Read More

Brought to you by TurboTax.com

Video: The Alternative Minimum Tax (AMT) Explained

Originally created to make sure the wealthy paid taxes even after using tax breaks and loopholes, the Alternative Minimum Tax (AMT) has never been updated and continues to impact middle class Americans more and more each year as a result of inflation. To compensate for inflation, the AMT now includes an exemption amount. This exemption is indexed for inflation so it changes every year.

Read More

Brought to you by TurboTax.com

Energy Tax Credit: Which Home Improvements Qualify?

Taxpayers who upgrade their homes to make use of renewable energy may be eligible for a tax credit to offset some of the costs. As of the 2018 tax year, the federal government offers the Nonbusiness Energy Property Credit. The credits are good through 2019 and then are reduced each year through the end of 2021. Claim the credits by filing Form 5695 with your tax return.

Read More

Brought to you by TurboTax.com

Top 5 Reasons to File Your Taxes Early

Every April, many taxpayers wait until the last minute to file their federal income tax returns. Despite this tendency, there are many reasons to file your taxes early. If you will receive a refund, you may want to submit your return as quickly as possible. Additionally, there are benefits to filing early for those taxpayers who have a balance due.

Read More

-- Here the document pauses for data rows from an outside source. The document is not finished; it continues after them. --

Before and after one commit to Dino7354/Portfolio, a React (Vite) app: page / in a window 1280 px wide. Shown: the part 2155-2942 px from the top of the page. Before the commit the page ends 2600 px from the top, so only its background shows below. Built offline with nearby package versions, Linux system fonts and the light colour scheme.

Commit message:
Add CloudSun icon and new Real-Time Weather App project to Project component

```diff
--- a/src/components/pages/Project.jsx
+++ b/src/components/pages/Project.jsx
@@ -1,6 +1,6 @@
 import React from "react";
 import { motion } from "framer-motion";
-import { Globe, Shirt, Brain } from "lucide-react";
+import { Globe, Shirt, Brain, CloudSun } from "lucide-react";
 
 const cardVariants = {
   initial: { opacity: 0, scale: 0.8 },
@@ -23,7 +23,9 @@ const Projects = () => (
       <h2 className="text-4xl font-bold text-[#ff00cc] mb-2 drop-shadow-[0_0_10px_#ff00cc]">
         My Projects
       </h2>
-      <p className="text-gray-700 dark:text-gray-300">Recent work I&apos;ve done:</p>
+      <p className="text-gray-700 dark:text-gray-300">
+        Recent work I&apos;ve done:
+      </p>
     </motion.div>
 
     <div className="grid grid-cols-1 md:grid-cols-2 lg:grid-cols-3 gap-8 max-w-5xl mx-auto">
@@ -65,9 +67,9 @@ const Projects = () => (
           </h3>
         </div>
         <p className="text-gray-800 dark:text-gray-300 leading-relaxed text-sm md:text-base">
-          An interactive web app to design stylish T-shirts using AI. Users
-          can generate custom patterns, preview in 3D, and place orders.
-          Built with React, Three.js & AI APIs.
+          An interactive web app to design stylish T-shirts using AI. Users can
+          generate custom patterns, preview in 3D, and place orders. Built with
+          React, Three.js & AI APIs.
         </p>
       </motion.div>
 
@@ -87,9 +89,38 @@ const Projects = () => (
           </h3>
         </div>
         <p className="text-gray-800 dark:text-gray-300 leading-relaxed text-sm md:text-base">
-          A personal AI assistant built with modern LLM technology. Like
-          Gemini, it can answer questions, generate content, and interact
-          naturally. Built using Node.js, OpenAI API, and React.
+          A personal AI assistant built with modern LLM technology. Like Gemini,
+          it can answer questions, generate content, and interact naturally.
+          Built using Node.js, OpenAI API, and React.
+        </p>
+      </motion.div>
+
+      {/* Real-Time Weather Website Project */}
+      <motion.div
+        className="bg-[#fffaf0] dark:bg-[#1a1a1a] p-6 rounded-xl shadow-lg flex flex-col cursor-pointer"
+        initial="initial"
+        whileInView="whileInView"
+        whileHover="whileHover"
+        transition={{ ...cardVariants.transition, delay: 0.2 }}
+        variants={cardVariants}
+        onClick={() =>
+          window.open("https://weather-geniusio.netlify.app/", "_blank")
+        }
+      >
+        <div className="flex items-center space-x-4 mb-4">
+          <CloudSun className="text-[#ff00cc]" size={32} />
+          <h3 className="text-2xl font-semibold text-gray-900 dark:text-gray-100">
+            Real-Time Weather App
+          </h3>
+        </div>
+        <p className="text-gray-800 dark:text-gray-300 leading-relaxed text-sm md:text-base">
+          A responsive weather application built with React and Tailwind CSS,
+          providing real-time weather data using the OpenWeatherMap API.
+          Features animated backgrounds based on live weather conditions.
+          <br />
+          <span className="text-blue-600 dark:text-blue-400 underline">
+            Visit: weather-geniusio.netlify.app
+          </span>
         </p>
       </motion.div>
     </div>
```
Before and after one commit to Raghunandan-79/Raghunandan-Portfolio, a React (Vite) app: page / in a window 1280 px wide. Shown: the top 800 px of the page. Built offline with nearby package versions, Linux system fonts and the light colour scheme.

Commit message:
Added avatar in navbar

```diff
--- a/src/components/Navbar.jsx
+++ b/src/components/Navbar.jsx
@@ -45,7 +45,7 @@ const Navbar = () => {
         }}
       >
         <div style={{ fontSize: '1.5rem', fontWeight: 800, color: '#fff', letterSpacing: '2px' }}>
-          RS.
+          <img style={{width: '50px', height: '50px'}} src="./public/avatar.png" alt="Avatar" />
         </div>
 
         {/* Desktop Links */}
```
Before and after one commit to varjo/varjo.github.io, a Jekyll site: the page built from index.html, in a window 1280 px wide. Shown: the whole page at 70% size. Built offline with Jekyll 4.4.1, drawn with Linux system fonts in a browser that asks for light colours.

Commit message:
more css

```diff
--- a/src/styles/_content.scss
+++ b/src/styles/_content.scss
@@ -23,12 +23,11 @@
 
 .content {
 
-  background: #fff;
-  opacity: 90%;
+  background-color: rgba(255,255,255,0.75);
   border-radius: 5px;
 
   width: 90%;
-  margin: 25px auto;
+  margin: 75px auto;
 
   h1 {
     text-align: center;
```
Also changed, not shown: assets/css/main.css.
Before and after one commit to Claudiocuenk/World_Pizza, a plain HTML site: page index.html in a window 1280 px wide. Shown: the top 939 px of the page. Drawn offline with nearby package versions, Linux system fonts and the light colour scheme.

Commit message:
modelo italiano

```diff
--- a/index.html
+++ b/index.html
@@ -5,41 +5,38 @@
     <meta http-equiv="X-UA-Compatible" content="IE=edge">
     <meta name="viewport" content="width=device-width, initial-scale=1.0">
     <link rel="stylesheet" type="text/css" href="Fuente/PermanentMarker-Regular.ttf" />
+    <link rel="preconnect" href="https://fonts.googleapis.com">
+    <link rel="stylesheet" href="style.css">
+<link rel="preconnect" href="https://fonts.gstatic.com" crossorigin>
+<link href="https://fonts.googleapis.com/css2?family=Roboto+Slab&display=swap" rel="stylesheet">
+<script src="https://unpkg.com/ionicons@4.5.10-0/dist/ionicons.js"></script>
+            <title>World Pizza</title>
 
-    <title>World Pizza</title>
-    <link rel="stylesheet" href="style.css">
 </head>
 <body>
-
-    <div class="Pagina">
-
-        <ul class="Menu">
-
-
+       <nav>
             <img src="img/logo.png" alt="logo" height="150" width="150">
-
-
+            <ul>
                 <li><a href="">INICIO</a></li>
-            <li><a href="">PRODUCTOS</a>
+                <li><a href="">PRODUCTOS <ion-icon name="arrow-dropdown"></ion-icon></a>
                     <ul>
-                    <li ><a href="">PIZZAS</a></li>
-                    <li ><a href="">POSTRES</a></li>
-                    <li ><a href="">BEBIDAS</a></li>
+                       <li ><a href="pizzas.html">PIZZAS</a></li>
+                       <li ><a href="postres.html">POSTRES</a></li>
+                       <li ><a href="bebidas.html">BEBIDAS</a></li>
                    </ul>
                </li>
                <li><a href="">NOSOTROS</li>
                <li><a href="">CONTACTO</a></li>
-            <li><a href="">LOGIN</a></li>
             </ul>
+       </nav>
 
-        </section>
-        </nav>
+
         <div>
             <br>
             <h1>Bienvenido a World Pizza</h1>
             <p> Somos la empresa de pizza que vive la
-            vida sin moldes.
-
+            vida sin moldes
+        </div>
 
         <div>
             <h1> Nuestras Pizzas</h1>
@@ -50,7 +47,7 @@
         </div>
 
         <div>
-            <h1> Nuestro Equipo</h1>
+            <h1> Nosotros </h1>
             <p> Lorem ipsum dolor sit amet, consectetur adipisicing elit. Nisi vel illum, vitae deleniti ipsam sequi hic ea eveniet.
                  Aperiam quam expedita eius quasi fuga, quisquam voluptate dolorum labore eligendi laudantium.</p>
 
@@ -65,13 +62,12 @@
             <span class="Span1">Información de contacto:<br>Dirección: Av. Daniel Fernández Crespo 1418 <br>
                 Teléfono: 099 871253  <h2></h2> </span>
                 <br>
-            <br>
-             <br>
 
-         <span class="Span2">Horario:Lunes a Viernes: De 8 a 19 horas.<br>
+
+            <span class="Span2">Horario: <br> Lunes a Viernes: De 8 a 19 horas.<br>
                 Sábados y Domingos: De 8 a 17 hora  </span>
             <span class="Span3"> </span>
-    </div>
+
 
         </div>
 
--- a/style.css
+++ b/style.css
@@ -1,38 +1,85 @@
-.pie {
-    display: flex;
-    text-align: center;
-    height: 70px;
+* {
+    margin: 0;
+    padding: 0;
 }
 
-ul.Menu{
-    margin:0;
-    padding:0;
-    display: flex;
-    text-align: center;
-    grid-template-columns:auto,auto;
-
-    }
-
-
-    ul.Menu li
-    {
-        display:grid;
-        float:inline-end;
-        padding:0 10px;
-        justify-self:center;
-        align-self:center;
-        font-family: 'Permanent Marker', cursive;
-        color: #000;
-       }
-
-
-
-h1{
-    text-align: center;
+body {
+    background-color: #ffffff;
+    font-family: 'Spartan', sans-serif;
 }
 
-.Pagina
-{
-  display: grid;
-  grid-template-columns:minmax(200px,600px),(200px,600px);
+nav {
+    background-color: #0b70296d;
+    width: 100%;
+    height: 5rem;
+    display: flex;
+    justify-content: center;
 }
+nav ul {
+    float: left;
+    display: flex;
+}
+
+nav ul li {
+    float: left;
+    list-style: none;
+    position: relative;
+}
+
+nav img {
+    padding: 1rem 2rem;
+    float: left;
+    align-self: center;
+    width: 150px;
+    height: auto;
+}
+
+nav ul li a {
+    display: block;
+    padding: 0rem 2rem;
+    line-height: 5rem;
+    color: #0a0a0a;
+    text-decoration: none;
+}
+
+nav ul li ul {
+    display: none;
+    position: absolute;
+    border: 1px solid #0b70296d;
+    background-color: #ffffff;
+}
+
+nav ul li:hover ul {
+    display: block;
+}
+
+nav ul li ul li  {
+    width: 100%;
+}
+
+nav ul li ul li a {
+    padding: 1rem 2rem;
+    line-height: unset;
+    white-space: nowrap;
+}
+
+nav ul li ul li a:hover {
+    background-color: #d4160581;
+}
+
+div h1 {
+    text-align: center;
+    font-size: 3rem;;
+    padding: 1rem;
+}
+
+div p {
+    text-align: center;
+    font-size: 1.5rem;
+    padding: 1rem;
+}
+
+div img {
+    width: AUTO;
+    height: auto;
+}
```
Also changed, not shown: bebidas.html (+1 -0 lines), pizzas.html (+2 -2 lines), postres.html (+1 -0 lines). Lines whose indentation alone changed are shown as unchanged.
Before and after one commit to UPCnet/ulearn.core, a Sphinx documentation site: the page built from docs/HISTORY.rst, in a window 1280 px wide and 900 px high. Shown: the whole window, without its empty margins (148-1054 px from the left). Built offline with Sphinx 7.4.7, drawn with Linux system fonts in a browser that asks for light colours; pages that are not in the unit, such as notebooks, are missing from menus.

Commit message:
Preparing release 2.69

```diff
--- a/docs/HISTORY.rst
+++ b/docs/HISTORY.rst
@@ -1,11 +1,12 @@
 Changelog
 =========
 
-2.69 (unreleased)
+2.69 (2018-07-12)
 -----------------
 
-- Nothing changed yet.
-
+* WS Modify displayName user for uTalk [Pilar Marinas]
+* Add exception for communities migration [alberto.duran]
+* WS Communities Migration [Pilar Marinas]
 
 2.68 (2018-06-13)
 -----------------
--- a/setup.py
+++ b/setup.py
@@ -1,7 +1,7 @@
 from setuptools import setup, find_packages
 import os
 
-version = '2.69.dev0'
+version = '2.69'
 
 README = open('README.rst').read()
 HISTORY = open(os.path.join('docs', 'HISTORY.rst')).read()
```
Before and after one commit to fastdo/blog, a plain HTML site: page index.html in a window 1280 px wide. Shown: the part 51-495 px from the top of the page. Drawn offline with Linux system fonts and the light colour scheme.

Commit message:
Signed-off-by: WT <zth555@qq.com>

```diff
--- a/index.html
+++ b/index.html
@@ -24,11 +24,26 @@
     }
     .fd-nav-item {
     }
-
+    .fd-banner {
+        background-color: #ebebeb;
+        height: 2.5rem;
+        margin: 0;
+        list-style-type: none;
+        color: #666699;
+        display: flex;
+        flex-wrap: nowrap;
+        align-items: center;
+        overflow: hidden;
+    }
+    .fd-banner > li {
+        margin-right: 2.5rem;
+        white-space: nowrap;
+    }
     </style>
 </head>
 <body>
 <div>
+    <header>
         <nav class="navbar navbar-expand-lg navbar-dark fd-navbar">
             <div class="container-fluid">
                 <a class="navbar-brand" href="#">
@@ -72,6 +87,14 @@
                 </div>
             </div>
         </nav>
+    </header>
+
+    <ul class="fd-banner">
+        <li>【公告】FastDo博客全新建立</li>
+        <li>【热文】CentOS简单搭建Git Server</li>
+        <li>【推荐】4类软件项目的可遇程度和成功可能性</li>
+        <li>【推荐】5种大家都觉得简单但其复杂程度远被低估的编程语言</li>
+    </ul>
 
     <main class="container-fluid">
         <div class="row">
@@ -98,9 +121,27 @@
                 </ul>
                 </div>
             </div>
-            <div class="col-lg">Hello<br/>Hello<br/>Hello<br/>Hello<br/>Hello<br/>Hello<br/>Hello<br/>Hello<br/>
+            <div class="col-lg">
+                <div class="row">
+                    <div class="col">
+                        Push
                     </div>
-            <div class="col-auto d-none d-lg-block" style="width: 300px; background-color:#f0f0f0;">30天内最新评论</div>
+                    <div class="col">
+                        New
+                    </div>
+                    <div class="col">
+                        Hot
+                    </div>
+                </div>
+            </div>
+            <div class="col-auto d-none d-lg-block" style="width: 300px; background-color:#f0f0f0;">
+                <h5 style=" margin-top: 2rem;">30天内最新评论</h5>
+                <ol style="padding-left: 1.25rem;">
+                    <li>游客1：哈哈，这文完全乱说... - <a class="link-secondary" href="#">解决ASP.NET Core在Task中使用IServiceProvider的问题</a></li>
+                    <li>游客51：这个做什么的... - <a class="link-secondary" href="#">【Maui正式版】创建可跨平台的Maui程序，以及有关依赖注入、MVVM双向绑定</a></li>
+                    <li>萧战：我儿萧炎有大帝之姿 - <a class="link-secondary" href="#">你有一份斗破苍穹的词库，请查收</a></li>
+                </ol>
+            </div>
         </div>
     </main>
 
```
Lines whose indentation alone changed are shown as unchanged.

Brought to you by TurboTax.com
Read Full Story
Your resource on tax filing
Tax season is here! Check out the Tax Center on AOL Finance for all the tips and tools you need to maximize your return.